- **Input data**
········
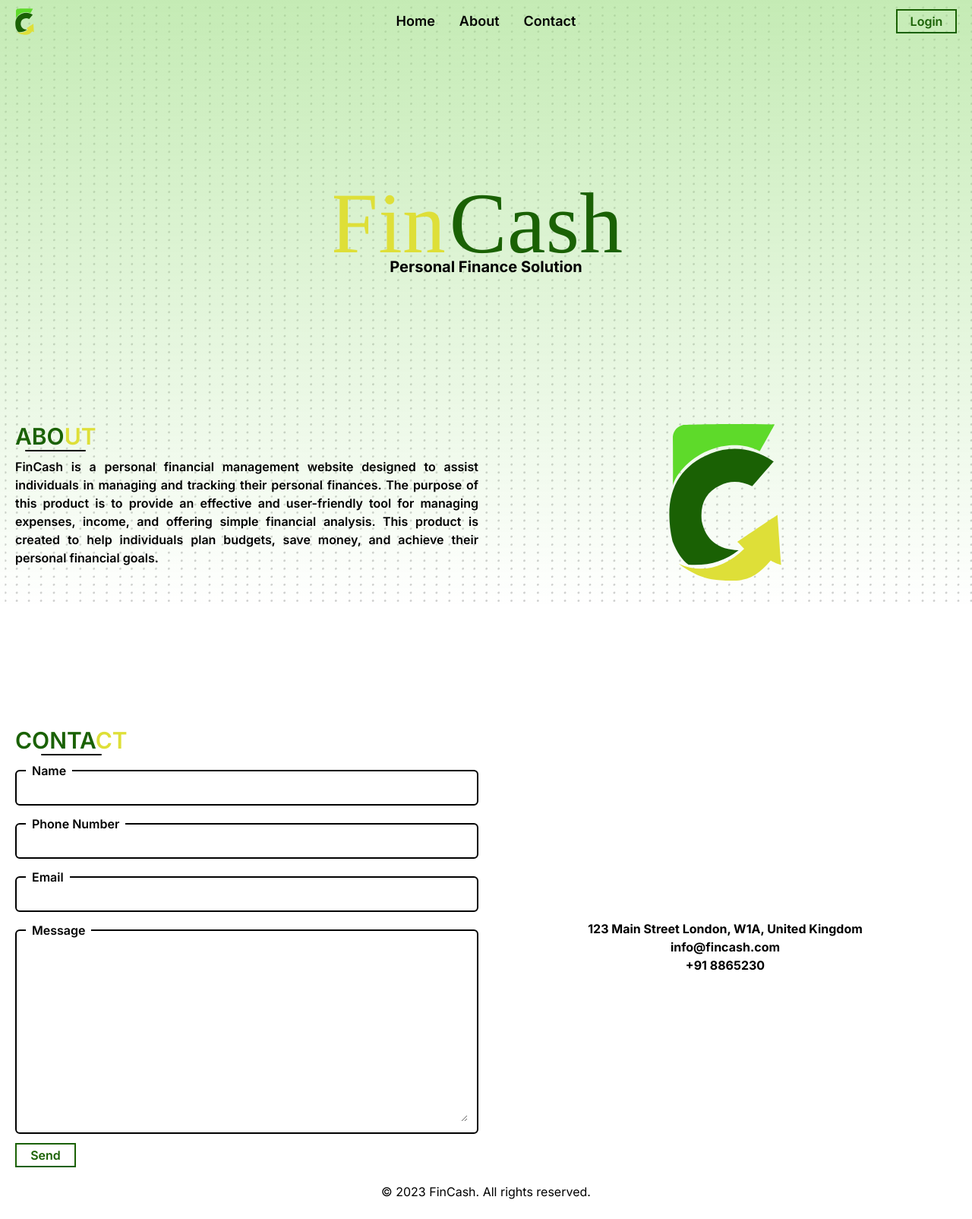
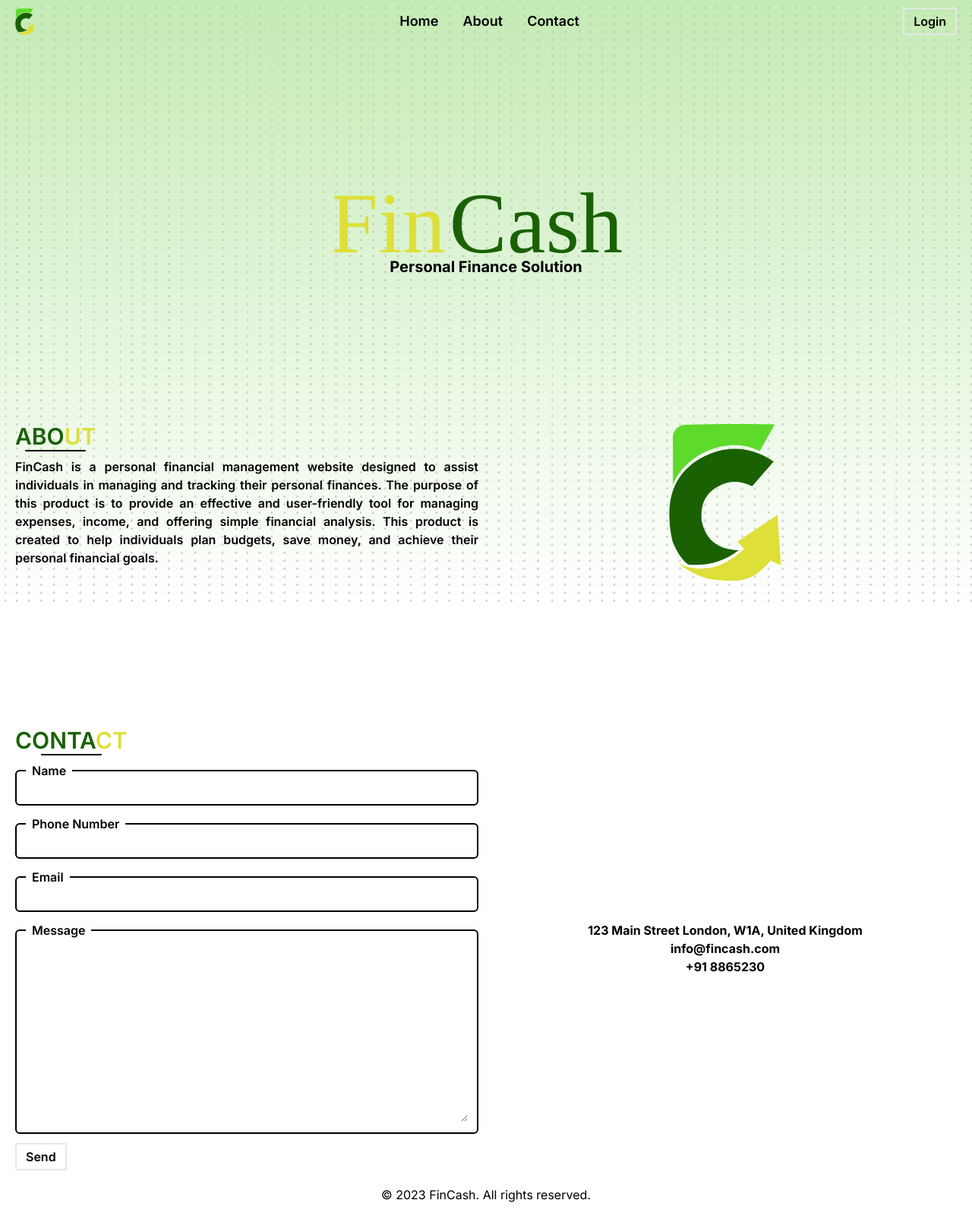
Before and after one commit to intannmn/FinCash, a Next.js app: page / in a window 1280 px wide. Shown: the whole page at 76% size. Built offline with nearby package versions, Linux system fonts and the light colour scheme.

Commit message:
update - Landing Page

```diff
--- a/src/components/landingpage/Footer.jsx
+++ b/src/components/landingpage/Footer.jsx
@@ -1,4 +1,3 @@
-import React from "react";
 
 export default function Footer() {
   return (
--- a/src/components/landingpage/Header.jsx
+++ b/src/components/landingpage/Header.jsx
@@ -1,6 +1,6 @@
 import Image from "next/image";
-import Link from "next/link";
 import FinCash from "@/assets/logo/Logo.svg";
+import LinkButtonLine from "../buttons/LinkButtonLine";
 
 export default function Header() {
   return (
@@ -20,12 +20,7 @@ export default function Header() {
             <a href="#Contact">Contact</a>
           </li>
         </ul>
-        <Link
-          href={"/login"}
-          className="flex h-8 w-20 items-center justify-center border-2 border-myGreenD font-semibold text-myGreenD hover:bg-myGreenD hover:text-white"
-        >
-          Login
-        </Link>
+        <LinkButtonLine label={"Login"} href={"/login"} font={"semibold"} size={"sm"} />
       </nav>
     </header>
   );
--- a/src/components/landingpage/Main.jsx
+++ b/src/components/landingpage/Main.jsx
@@ -1,14 +1,12 @@
 import Image from "next/image";
 import FinCash from "@/assets/logo/FinCash.svg";
 import Logo from "@/assets/logo/Logo.svg";
-
-import Form from "./form/Form";
+import ContactForm from "./contactForm/ContactForm";
 
 export default function Main() {
   return (
     <main>
       <section className="flex h-[500px] w-full flex-col items-center justify-center">
-        {/* TODO Jangan lupa benerin logo nya  dan perbaiki Height nya */}
         <Image src={FinCash} alt="FinCash" height={90.61} width={400} />
         <h1 className="text-xl font-bold">Personal Finance Solution</h1>
       </section>
@@ -40,7 +38,7 @@ export default function Main() {
               CONTA<span className="text-myGreenC">CT</span>
               <div className="mx-auto h-0.5 w-20 rounded-full bg-black" />
             </h2>
-            <Form />
+            <ContactForm />
           </div>
 
           <div className="flex flex-col items-center justify-center text-center font-bold">
--- a/src/components/landingpage/form/Form.jsx
+++ b/src/components/landingpage/contactForm/ContactForm.jsx
@@ -3,20 +3,26 @@
 import { useState } from "react";
 import InputText from "@/components/inputs/InputText";
 import TextArea from "@/components/inputs/TextArea";
+import SubmitButtonLine from "@/components/buttons/SubmitButtonLine";
 
-export default function Form() {
+export default function ContactForm() {
   const [name, setName] = useState("");
   const [phoneNumber, setPhoneNumber] = useState("");
   const [email, setEmail] = useState("");
   const [message, setMessage] = useState("");
+  const [loading, setLoading] = useState(false);
 
   const handleSubmit = (e) => {
     e.preventDefault();
-    alert(`Name: ${name}\nPhone Number: ${phoneNumber}\nEmail: ${email}\nMessage: ${message}`);
-    setName("");
-    setPhoneNumber("");
-    setEmail("");
-    setMessage("");
+    setLoading(true);
+    setTimeout(() => {
+      setLoading(false);
+      alert(`Name: ${name}\nPhone Number: ${phoneNumber}\nEmail: ${email}\nMessage: ${message}`);
+      setName("");
+      setPhoneNumber("");
+      setEmail("");
+      setMessage("");
+    }, 1000);
   };
   return (
     <form className="mt-2 space-y-3" onSubmit={handleSubmit}>
@@ -48,12 +54,7 @@ export default function Form() {
           setMessage(e.target.value);
         }}
       />
-      <button
-        type="submit"
-        className="flex h-8 w-20 items-center justify-center border-2 border-myGreenD font-semibold text-myGreenD hover:bg-myGreenD hover:text-white"
-      >
-        Send
-      </button>
+      <SubmitButtonLine label={"Send"} font={"semibold"} size={"sm"} loading={loading} />
     </form>
   );
 }
```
········
- **Task goal**
Give back the whole listing exactly; no pictures.

- **Output below**
Before and after one commit to intannmn/FinCash, a Next.js app: page / in a window 1280 px wide. Shown: the whole page at 76% size. Built offline with nearby package versions, Linux system fonts and the light colour scheme.

Commit message:
update - Landing Page

```diff
--- a/src/components/landingpage/Footer.jsx
+++ b/src/components/landingpage/Footer.jsx
@@ -1,4 +1,3 @@
-import React from "react";
 
 export default function Footer() {
   return (
--- a/src/components/landingpage/Header.jsx
+++ b/src/components/landingpage/Header.jsx
@@ -1,6 +1,6 @@
 import Image from "next/image";
-import Link from "next/link";
 import FinCash from "@/assets/logo/Logo.svg";
+import LinkButtonLine from "../buttons/LinkButtonLine";
 
 export default function Header() {
   return (
@@ -20,12 +20,7 @@ export default function Header() {
             <a href="#Contact">Contact</a>
           </li>
         </ul>
-        <Link
-          href={"/login"}
-          className="flex h-8 w-20 items-center justify-center border-2 border-myGreenD font-semibold text-myGreenD hover:bg-myGreenD hover:text-white"
-        >
-          Login
-        </Link>
+        <LinkButtonLine label={"Login"} href={"/login"} font={"semibold"} size={"sm"} />
       </nav>
     </header>
   );
--- a/src/components/landingpage/Main.jsx
+++ b/src/components/landingpage/Main.jsx
@@ -1,14 +1,12 @@
 import Image from "next/image";
 import FinCash from "@/assets/logo/FinCash.svg";
 import Logo from "@/assets/logo/Logo.svg";
-
-import Form from "./form/Form";
+import ContactForm from "./contactForm/ContactForm";
 
 export default function Main() {
   return (
     <main>
       <section className="flex h-[500px] w-full flex-col items-center justify-center">
-        {/* TODO Jangan lupa benerin logo nya  dan perbaiki Height nya */}
         <Image src={FinCash} alt="FinCash" height={90.61} width={400} />
         <h1 className="text-xl font-bold">Personal Finance Solution</h1>
       </section>
@@ -40,7 +38,7 @@ export default function Main() {
               CONTA<span className="text-myGreenC">CT</span>
               <div className="mx-auto h-0.5 w-20 rounded-full bg-black" />
             </h2>
-            <Form />
+            <ContactForm />
           </div>
 
           <div className="flex flex-col items-center justify-center text-center font-bold">
--- a/src/components/landingpage/form/Form.jsx
+++ b/src/components/landingpage/contactForm/ContactForm.jsx
@@ -3,20 +3,26 @@
 import { useState } from "react";
 import InputText from "@/components/inputs/InputText";
 import TextArea from "@/components/inputs/TextArea";
+import SubmitButtonLine from "@/components/buttons/SubmitButtonLine";
 
-export default function Form() {
+export default function ContactForm() {
   const [name, setName] = useState("");
   const [phoneNumber, setPhoneNumber] = useState("");
   const [email, setEmail] = useState("");
   const [message, setMessage] = useState("");
+  const [loading, setLoading] = useState(false);
 
   const handleSubmit = (e) => {
     e.preventDefault();
-    alert(`Name: ${name}\nPhone Number: ${phoneNumber}\nEmail: ${email}\nMessage: ${message}`);
-    setName("");
-    setPhoneNumber("");
-    setEmail("");
-    setMessage("");
+    setLoading(true);
+    setTimeout(() => {
+      setLoading(false);
+      alert(`Name: ${name}\nPhone Number: ${phoneNumber}\nEmail: ${email}\nMessage: ${message}`);
+      setName("");
+      setPhoneNumber("");
+      setEmail("");
+      setMessage("");
+    }, 1000);
   };
   return (
     <form className="mt-2 space-y-3" onSubmit={handleSubmit}>
@@ -48,12 +54,7 @@ export default function Form() {
           setMessage(e.target.value);
         }}
       />
-      <button
-        type="submit"
-        className="flex h-8 w-20 items-center justify-center border-2 border-myGreenD font-semibold text-myGreenD hover:bg-myGreenD hover:text-white"
-      >
-        Send
-      </button>
+      <SubmitButtonLine label={"Send"} font={"semibold"} size={"sm"} loading={loading} />
     </form>
   );
 }
```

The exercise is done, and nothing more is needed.